• [WORK TO BE COMPLETED]:
Only the number is needed: how many lines in the entries below contain the string "nhận"?

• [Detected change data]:
================================

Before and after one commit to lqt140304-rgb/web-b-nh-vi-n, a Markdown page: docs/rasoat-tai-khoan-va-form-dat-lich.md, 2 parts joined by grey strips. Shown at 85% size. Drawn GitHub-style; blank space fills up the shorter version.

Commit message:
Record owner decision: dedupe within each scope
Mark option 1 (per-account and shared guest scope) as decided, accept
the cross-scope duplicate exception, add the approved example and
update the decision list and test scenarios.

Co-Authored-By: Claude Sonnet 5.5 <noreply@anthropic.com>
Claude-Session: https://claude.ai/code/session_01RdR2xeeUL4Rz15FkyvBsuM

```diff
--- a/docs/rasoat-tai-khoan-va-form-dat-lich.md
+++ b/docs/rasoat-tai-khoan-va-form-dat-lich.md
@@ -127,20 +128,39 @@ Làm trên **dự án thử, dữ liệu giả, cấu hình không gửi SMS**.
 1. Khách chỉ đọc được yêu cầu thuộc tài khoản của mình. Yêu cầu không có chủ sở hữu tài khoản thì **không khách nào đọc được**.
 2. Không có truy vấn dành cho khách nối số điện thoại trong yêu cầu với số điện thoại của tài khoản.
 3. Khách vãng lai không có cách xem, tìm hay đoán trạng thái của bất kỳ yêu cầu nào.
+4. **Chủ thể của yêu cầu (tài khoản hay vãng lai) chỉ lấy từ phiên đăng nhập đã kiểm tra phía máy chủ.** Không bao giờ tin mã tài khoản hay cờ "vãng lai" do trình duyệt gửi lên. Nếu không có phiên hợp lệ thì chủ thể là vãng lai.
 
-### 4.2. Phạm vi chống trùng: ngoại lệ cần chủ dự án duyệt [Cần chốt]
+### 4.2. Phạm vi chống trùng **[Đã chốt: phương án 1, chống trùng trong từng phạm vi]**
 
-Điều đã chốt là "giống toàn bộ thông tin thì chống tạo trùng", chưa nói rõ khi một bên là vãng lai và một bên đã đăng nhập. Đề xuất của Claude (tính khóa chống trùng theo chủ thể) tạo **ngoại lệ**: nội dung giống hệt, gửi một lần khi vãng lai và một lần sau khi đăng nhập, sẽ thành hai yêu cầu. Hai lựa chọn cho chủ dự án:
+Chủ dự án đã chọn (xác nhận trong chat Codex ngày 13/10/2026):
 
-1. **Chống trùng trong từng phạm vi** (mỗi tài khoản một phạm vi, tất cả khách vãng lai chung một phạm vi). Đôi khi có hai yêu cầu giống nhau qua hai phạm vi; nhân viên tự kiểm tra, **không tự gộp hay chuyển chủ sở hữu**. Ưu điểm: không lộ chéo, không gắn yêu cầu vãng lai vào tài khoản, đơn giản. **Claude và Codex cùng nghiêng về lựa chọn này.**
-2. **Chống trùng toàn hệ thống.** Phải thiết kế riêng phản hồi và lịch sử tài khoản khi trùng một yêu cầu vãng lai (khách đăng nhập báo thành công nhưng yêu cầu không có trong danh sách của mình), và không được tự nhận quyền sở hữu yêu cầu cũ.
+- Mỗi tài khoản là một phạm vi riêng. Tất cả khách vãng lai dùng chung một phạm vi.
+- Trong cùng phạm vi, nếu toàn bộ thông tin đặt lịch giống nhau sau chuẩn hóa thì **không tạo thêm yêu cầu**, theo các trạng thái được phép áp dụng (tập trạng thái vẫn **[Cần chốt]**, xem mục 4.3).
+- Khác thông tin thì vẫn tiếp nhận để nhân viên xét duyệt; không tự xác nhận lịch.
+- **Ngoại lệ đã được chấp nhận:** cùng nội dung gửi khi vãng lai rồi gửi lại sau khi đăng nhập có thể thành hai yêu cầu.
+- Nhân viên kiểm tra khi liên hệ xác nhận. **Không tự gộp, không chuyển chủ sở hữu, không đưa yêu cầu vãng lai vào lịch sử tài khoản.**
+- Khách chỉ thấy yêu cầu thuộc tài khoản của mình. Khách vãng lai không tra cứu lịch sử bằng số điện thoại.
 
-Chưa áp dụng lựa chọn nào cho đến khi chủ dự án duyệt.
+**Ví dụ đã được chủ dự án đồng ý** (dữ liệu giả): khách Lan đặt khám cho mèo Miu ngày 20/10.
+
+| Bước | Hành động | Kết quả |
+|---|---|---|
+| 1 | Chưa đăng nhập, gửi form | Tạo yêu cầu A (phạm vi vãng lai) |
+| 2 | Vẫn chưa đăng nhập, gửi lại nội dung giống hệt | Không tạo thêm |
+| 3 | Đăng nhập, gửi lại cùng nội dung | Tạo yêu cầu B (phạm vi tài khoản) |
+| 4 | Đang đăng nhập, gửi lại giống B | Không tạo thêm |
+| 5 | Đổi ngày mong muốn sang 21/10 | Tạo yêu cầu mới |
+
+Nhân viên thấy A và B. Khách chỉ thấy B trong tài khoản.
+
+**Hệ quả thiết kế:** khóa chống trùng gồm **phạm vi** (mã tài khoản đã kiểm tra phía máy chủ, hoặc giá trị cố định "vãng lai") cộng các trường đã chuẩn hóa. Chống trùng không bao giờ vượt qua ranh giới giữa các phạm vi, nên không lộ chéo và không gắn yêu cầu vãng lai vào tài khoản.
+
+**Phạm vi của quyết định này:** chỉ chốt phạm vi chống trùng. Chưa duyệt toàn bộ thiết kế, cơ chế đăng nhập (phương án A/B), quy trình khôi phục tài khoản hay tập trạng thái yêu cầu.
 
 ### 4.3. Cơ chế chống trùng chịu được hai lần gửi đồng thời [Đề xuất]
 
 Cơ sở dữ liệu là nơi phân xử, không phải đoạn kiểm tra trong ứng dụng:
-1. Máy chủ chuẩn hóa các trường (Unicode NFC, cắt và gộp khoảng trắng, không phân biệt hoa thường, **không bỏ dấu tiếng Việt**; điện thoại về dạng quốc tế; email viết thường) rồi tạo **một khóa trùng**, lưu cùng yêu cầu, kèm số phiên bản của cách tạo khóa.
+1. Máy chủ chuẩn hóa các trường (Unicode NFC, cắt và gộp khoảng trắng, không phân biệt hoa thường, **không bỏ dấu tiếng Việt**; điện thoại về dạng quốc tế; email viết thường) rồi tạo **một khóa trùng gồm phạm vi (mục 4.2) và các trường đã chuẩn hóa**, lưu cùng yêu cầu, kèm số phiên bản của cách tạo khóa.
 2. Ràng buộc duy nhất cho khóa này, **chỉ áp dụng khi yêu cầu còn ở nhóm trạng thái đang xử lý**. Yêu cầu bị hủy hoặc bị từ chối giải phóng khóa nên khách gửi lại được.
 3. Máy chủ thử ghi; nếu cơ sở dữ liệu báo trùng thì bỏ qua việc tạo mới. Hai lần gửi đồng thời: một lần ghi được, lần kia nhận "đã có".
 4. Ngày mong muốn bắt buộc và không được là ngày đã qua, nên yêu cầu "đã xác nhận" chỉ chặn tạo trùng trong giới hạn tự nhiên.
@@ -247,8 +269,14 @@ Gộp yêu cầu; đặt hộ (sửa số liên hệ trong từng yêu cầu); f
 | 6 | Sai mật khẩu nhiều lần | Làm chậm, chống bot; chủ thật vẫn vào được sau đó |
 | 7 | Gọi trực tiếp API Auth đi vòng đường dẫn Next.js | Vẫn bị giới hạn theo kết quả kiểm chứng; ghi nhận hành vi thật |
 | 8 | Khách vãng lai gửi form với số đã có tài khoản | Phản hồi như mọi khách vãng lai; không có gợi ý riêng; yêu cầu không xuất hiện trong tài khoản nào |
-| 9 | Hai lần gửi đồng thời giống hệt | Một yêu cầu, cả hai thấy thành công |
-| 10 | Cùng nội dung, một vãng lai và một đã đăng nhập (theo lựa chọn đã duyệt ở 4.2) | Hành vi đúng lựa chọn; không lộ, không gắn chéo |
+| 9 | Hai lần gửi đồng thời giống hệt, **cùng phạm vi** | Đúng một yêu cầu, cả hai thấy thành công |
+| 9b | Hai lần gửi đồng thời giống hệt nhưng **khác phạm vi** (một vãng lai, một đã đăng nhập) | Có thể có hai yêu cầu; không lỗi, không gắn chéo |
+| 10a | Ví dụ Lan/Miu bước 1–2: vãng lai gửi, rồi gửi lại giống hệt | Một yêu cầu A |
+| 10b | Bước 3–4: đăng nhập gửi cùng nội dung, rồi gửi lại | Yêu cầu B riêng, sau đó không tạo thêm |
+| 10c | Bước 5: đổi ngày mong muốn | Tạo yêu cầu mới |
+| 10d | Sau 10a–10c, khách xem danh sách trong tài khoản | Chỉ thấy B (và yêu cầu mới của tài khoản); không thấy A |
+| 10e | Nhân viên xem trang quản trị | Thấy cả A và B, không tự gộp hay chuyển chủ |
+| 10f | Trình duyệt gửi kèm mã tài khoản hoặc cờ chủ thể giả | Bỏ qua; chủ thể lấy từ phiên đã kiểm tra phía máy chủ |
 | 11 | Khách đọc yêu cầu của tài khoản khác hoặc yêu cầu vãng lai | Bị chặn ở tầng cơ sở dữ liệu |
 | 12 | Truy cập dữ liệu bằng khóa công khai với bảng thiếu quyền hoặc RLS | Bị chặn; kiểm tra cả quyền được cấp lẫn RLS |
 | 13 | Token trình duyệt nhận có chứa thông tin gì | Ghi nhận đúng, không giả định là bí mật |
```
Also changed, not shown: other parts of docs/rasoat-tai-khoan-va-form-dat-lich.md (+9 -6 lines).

================================

• [TASK SOLUTION]:
9